Music has been protected by copyright since 1831. But copyright protection was limited only to a tangible form — such as sheet music — and not reproduction of the sound itself.

"Nobody had ever conceived of a copy of something that you couldn't see in the work," Peters said. A copy, by law, had to be "visually perceptible," and the Supreme Court in 1908 held that player piano rolls were not copies of musical composition. A general revision of the law the next year resolved the problem, Peters said.

In the late 1960s, the introduction of audio cassette recorders led to widespread street piracy of albums, Peters said. That prompted an amendment in 1972 protecting sound recordings — the physical product, and not just the music — for the first time, she said.

The recording and motion picture industries have tried repeatedly since then to stop copying. The motion picture industry sued Sony Corp. over its Betamax videocassette recorder in 1984, claiming the VCR aided piracy of movies, and lost.

"The Supreme Court said, 'No, you can have home VCRs,"' said Steven A. Hetcher, a professor of law at Vanderbilt University. "As long as the technology can be used legally, you can't force the maker to stop making it."

U.S. copyright law includes a "doctrine of fair use" which allows copies to be made and used without permission depending on, among other things, if the copying is for a nonprofit purpose, and the possible effect on the market for the work. The doctrine calls for a case-by-case analysis.

"There has always been a concept that certain uses of copyrighted works will be tolerated when, in fact, there is no economic harm to the copyright owner," Peters said.

Faced with the threat of inexpensive digital recorders capable of creating near-perfect copies of tapes or compact discs, the RIAA collaborated with the consumer electronics industry to push for legislation that became the Audio Home Recording Act of 1992. That set electronic standards for recorders that prevented the serial copying of CDs and cassettes.

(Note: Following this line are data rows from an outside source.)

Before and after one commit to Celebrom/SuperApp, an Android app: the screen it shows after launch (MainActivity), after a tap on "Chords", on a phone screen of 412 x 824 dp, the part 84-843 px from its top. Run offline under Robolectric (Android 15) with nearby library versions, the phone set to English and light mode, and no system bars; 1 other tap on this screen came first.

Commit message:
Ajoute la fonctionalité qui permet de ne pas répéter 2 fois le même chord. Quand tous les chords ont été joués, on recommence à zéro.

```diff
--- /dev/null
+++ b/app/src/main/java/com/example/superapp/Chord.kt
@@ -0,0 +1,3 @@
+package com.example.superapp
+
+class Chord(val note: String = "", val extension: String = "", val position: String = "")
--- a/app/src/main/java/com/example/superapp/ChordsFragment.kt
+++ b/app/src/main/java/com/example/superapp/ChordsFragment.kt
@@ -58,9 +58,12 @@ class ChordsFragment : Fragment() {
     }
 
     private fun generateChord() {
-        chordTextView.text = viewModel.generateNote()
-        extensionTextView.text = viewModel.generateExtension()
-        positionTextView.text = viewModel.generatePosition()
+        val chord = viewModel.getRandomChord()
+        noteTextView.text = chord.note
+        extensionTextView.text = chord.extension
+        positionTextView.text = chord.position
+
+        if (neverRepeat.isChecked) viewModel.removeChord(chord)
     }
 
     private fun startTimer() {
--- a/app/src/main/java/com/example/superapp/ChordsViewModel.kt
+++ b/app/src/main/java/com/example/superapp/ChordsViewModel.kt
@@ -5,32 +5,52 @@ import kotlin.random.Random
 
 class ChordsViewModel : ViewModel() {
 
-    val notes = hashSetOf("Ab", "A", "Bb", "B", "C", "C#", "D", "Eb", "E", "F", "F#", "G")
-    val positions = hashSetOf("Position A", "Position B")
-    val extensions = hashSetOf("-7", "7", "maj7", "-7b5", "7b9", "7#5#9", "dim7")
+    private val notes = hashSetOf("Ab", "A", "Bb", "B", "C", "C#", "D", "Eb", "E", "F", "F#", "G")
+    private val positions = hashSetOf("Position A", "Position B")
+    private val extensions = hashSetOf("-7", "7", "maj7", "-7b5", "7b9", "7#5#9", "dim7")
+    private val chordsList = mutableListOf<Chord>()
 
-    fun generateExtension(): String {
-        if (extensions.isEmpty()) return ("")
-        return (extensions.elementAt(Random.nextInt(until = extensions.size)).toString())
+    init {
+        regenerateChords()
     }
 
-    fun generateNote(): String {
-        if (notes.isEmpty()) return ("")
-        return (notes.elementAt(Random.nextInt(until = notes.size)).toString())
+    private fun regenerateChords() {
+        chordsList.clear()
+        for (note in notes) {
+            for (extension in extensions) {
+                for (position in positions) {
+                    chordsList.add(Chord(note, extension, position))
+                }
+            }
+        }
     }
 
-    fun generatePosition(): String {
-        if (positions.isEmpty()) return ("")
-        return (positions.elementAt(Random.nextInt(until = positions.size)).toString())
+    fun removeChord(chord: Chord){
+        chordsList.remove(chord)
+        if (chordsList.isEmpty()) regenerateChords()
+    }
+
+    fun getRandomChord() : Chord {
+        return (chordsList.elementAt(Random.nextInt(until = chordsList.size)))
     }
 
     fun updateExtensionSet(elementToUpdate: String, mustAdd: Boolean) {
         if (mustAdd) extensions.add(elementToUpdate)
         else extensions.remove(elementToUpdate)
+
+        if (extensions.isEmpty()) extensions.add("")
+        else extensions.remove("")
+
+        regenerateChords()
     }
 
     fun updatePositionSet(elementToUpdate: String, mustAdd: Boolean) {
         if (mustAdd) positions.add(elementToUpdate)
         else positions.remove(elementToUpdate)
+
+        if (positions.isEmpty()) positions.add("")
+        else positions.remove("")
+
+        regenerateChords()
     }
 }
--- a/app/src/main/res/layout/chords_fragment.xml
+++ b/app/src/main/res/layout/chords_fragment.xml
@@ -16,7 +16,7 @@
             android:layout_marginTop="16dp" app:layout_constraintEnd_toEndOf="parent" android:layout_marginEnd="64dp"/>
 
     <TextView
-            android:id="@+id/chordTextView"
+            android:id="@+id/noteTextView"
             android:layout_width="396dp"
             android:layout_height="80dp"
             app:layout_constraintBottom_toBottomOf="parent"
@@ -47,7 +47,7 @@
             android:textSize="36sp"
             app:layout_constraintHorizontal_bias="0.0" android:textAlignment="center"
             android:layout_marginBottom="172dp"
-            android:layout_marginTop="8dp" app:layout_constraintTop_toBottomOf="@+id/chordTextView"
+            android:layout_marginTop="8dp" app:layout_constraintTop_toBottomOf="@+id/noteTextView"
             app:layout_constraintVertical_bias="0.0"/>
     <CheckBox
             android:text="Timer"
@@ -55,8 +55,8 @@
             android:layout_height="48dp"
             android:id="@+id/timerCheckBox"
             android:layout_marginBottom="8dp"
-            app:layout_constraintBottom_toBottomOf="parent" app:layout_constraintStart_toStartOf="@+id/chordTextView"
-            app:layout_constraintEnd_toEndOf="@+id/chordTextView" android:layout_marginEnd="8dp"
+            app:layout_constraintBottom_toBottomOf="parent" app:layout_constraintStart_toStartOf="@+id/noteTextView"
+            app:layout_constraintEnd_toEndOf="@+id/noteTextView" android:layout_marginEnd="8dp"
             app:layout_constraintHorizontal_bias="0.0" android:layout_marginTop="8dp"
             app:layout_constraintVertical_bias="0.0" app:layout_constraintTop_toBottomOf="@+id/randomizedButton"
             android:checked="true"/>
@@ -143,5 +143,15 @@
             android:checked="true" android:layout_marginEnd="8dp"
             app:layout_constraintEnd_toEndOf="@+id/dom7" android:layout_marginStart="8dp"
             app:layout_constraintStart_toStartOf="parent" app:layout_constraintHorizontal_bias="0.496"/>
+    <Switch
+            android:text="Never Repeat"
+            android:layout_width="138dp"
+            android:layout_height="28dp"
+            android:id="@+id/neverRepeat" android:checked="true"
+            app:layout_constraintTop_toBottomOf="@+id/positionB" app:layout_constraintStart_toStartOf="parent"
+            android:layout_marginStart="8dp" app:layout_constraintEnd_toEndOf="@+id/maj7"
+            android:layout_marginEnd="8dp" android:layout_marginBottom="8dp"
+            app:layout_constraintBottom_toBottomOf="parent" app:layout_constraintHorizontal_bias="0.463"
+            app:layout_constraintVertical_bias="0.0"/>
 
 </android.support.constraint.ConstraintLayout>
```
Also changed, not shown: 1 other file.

But, said Cary Sherman, general counsel for the RIAA, it did not cover computers.

"The computer industry was given the option of participating," said Sherman, who worked on the law. "And they made a very clear decision not to, because they don't believe in any legislation that mandates technical standards."

At the time, the World Wide Web was three years from its mainstream debut and use in millions of homes worldwide. The Digital Millennium Copyright Act of 1998 dealt largely with software piracy and posting copyrighted material on Web sites. Napster, however, does not copy the material itself; it merely introduces a user to a copy of a song on another user's hard drive.

"It's reasonable to perceive this as a new level of danger we haven't seen before," said Hetcher, who represented the RIAA from 1992 to 1996. "The reason is all previous technology could not make perfect copies."

But, Hetcher said, the law can cope with it this time.

"The laws are in place already," he said. "It's the technology they can't control. It's not a matter of finding a way to make things illegal that should be. They are already."

Rep. Howard Coble, R-N.C., the chairman of the House Judiciary subcommittee on courts and intellectual property, agreed.

"Hopefully, the court decision will be enough," said Coble, who has pushed for stricter enforcement of intellectual property statutes. "I think there are adequate laws that address this problem."